Today I entered a new reality. It's a reality filled with adoring fans, screaming for autographs and pictures and boys telling me I'm beautiful. They hang on my every word, even though they can't understand what I"m saying. My name is in lights on the marquee, and there is a lavish banquet in my honor. No, this is not a dream. Strangely, this was my world today. I was taken to a middle school in another town to do a workshop for the English teachers at the school. Although the city is big, it has a small-town feel. No one has ever seen a westerner in person, and I caused quite a stir. I was the show-and-tell object of the year. Upon arrival at the school, as we were walking to the building, the other teacher with me pointed out the marquee - yes, my name was on it as if I were a rock singer in concert. I laughed and took several pictures. I went in and gave my two-hour workshop to the teachers and things went as expected, except that as students passed by the room, they would group around the window and stare in mesmerized and giggle and chatter. When the workshop finished, things turned funnier. I was taken to various classrooms packed with children to give short motivational speeches to them to practice English, study hard, etc, etc. They cheered, they screamed, a few tried their best to ask me questions in English. As I'm quickly whisked away to another classroom, children are running down the hall after us thrusting books and pens at me. They all want me to sign their English books! Some want pictures, a few asked for hugs. All want my QQ contact info (a cell phone chat program that everyone is on in China). After that, I was taken to a restaurant in a fancy hotel, where we had an amazing dinner with 10 people and tons of wonderful and expensive food (crab, rack of lamb, etc.) I'm a celebrity here, and all because I'm foreign. I'm apparently the most exciting thing to happen in a long time. How can I ever return to the U.S. and a life of being ordinary?
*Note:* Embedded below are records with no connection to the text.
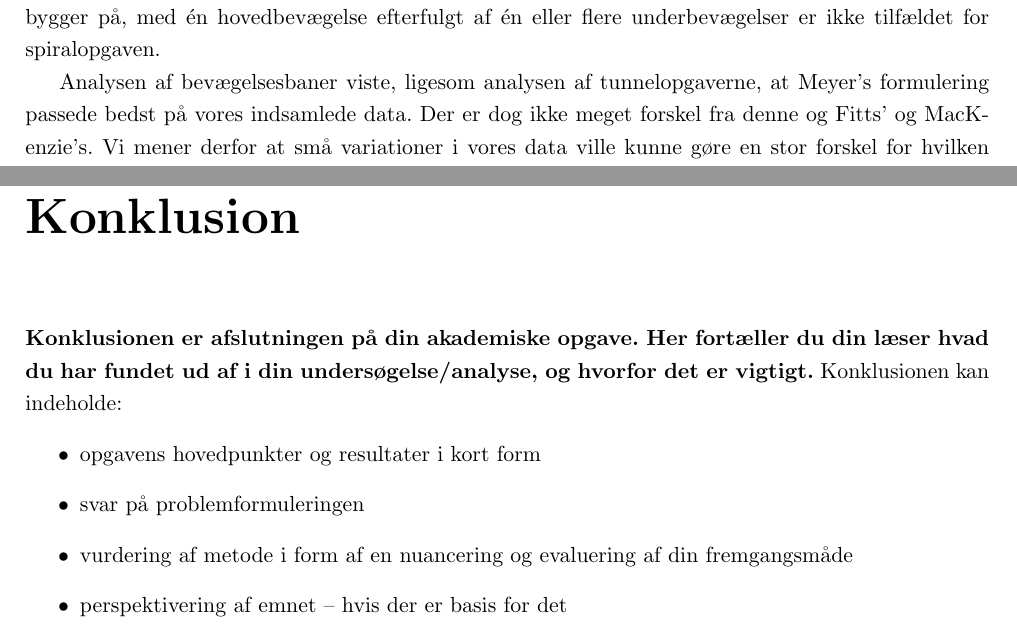
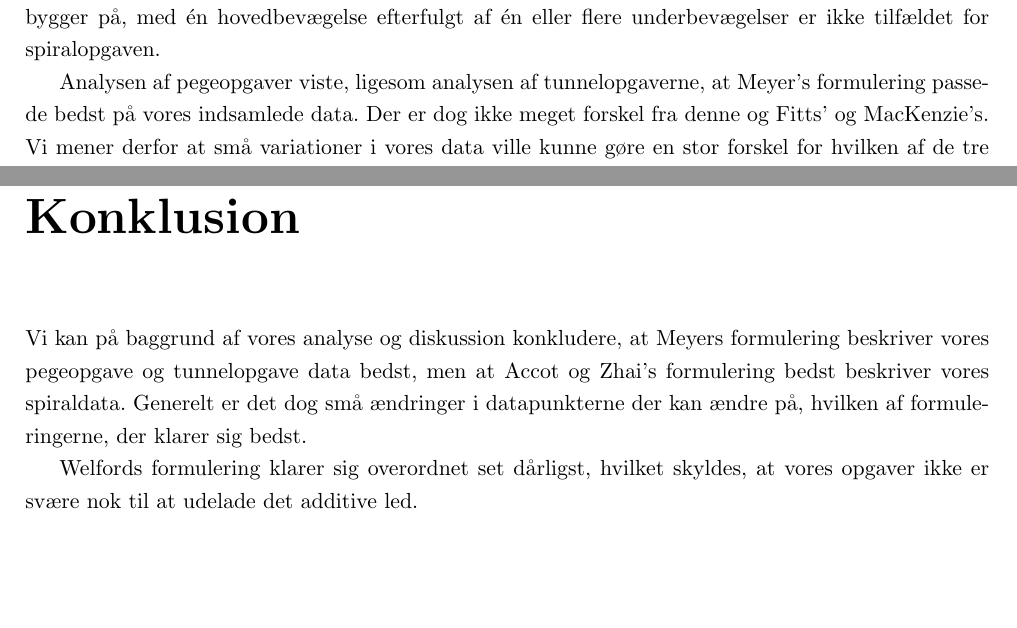
Before and after one commit to MrAdam/bachelor, a LaTeX thesis (latex/main.tex): two parts of pages 39 and 41 of 59, joined at a grey line, cut so that both start at the same text, the shorter picture padded with empty space. Compiled offline with pdfLaTeX.

Commit message:
Hehehæhæ

```diff
--- a/latex/main.tex
+++ b/latex/main.tex
@@ -944,8 +944,7 @@ Analysen af spiralopgaverne viste, at Accot og Zhai's formulering beskrev dataen
 
 % Diskussion af AIC
 
-
-Analysen af bevægelsesbaner viste, ligesom analysen af tunnelopgaverne, at Meyer's formulering passede bedst på vores indsamlede data. Der er dog ikke meget forskel fra denne og Fitts' og MacKenzie's. Vi mener derfor at små variationer i vores data ville kunne gøre en stor forskel for hvilken af de tre formuleringer som er bedst. Welford's formulering har væsentlig højere AIC-værdier end de tre andre og kan derfor betegnes som den dårligste af de fire. Residualgraferne giver de samme resultater som AIC-analysen. Meyer's passer bedst på vores data, tæt fulgt af Fitts' og MacKenzie's, mens Welford's passer dårligere end de andre.\\
+Analysen af pegeopgaver viste, ligesom analysen af tunnelopgaverne, at Meyer's formulering passede bedst på vores indsamlede data. Der er dog ikke meget forskel fra denne og Fitts' og MacKenzie's. Vi mener derfor at små variationer i vores data ville kunne gøre en stor forskel for hvilken af de tre formuleringer som er bedst. Welford's formulering har væsentlig højere AIC-værdier end de tre andre og kan derfor betegnes som den dårligste af de fire. Residualgraferne giver de samme resultater som AIC-analysen. Meyer's passer bedst på vores data, tæt fulgt af Fitts' og MacKenzie's, mens Welford's passer dårligere end de andre.\\
 
 I vores analyse fandt vi frem til værdien af $a$ og $b$ i hver af de fire formuleringer. De tre værdier af $a$ beskriver den tid det vil tage for en person at påbegynde opgaven. Denne ligger mellem cirka $400$ og $500$ millisekunder, hvilket også passer med hvad \cite{crossman1957} og \cite{welford1968} tidligere har fundet frem til. Det multiplikative led, $b$, beskriver hvor meget længere tid brugeren ville bruge på en opgave, hvis opgavens $ID$ bliver 1 større. Dette led ligger for Fitts', MacKenzie's og Meyer's omkring $150-200$, mens det for Welford's ligger omkring $300$. Grunden til at Welford's multiplikative led ligger højere, er at Welford's formulering ikke har det additive led og derfor vil den skulle stige mere, for at passe nogenlunde på vores data.\\
 
@@ -956,15 +955,18 @@ Generelt skal vi huske, at Fitts' lov beskriver komplekse menneskelige motoriske
 
 \addcontentsline{toc}{chapter}{Konklusion}
 \chapter*{Konklusion}
+Vi kan på baggrund af vores analyse og diskussion konkludere, at Meyers formulering beskriver vores pegeopgave og tunnelopgave data bedst, men at Accot og Zhai's formulering bedst beskriver vores spiraldata. Generelt er det dog små ændringer i datapunkterne der kan ændre på, hvilken af formuleringerne, der klarer sig bedst.
 
-\textbf{Konklusionen er afslutningen på din akademiske opgave. Her fortæller du din læser hvad du har fundet ud af i din undersøgelse/analyse, og hvorfor det er vigtigt.}
-Konklusionen kan indeholde:
-\begin{itemize}
-	\item opgavens hovedpunkter og resultater i kort form
-	\item svar på problemformuleringen
-	\item vurdering af metode i form af en nuancering og evaluering af din fremgangsmåde
-	\item perspektivering af emnet – hvis der er basis for det
-\end{itemize}
+Welfords formulering klarer sig overordnet set dårligst, hvilket skyldes, at vores opgaver ikke er svære nok til at udelade det additive led.
+
+%\textbf{Konklusionen er afslutningen på din akademiske opgave. Her fortæller du din læser hvad du har fundet ud af i din undersøgelse/analyse, og hvorfor det er vigtigt.}
+%Konklusionen kan indeholde:
+%\begin{itemize}
+%	\item opgavens hovedpunkter og resultater i kort form
+%	\item svar på problemformuleringen
+%	\item vurdering af metode i form af en nuancering og evaluering af din fremgangsmåde
+%	\item perspektivering af emnet – hvis der er basis for det
+%\end{itemize}
 
 \nocite{*}
 \input{appendices.tex}
```
Also changed, not shown: latex/main.tex (2 more changed lines).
There are many ways to get around in China. Of course, there are cars, buses and taxis, and we've often seen images of Chinese people commuting by bicycle on TV and in movies. But there's a whole other convenient way to travel. It's by scooter or electric bicycle. They're better than a car because they're very inexpensive, they can go anywhere and get you places fast, even in traffic. I had my first experience riding as a passenger today. I had lunch downtown with several other English teachers. I took the bus, so of course got off at the wrong place, since I don't know my way around town, and am unable to ask for directions since I am deaf, mute and illiterate here. Fortunately, I have a cell phone, so my new buddy zipped over and picked me up. I hopped on behind her and we quickly flew across town through streets and alleyways.
We were a bit off the main street, so after lunch, one of the Chinese ladies offered to give me a ride to the bus stop. This ride was more interesting. We not only rode on the street with all the other vehicles, but also the wrong way into oncoming traffic and up on the sidewalk. Watch out pedestrians - vehicles always have the right-of-way here. Driving habits are somewhat unusual here. They obey stoplights, but drive wherever there happens to be space (in the right direction, wrong direction, on the sidewalk), but they drive fairly slowly and there seems to be few traffic incidents.